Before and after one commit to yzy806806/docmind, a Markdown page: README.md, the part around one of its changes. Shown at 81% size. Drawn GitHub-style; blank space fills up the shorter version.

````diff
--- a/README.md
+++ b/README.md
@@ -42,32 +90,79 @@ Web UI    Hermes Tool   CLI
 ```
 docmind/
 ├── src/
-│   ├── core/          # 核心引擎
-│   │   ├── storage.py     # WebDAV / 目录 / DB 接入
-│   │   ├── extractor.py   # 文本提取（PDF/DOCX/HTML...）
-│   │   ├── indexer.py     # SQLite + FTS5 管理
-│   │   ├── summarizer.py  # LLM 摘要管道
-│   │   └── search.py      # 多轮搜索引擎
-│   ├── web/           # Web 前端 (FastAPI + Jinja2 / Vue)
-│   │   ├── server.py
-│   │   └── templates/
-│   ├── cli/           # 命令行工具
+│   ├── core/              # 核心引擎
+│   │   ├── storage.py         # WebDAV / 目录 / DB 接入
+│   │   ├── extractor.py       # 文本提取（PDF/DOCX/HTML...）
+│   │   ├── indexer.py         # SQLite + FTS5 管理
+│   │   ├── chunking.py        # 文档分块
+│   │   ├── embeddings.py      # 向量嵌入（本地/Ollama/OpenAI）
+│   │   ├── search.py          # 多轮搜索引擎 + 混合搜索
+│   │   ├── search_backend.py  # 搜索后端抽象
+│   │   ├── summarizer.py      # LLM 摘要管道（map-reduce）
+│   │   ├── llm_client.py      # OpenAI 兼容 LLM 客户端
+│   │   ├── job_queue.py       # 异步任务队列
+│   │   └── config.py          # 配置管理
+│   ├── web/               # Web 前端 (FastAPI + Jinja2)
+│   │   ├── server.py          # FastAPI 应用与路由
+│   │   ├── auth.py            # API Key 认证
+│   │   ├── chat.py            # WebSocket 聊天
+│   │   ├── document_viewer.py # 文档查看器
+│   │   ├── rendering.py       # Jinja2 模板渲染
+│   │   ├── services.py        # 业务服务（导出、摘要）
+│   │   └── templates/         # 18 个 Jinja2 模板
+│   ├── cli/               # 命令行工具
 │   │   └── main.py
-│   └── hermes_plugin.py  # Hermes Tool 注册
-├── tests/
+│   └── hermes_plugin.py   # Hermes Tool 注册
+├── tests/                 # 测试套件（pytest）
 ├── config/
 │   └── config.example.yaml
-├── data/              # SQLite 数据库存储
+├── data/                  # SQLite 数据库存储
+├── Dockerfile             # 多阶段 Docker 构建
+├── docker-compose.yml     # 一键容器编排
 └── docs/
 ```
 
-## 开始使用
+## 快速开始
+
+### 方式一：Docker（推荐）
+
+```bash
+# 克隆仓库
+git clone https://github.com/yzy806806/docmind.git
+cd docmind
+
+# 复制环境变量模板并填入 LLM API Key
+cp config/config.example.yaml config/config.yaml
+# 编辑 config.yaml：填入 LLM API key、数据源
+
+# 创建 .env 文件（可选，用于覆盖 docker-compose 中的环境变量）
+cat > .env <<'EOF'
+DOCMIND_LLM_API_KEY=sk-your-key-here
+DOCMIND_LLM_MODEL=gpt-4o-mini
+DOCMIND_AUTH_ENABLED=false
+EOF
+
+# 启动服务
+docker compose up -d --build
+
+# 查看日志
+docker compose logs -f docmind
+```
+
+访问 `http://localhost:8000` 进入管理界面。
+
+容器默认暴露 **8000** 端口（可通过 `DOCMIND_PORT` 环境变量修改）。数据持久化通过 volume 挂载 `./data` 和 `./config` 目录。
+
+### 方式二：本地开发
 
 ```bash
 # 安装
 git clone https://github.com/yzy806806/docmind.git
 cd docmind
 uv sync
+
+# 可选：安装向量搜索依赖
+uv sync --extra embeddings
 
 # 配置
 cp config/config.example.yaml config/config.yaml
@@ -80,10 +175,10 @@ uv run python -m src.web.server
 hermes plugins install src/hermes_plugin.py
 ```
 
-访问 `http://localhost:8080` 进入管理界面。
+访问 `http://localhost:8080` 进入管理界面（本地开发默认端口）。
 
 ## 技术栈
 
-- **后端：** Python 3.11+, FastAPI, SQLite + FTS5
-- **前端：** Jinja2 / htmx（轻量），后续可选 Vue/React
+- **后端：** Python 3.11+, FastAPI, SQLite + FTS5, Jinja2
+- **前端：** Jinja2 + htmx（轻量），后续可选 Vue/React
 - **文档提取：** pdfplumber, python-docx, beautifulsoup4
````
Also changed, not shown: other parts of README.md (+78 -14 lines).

* * * * *

- _EXERCISE_
Filter on the word "React": copy each matching line from the entries above.

- _RESULT FOR THIS TASK_
-- **前端：** Jinja2 / htmx（轻量），后续可选 Vue/React
+- **前端：** Jinja2 + htmx（轻量），后续可选 Vue/React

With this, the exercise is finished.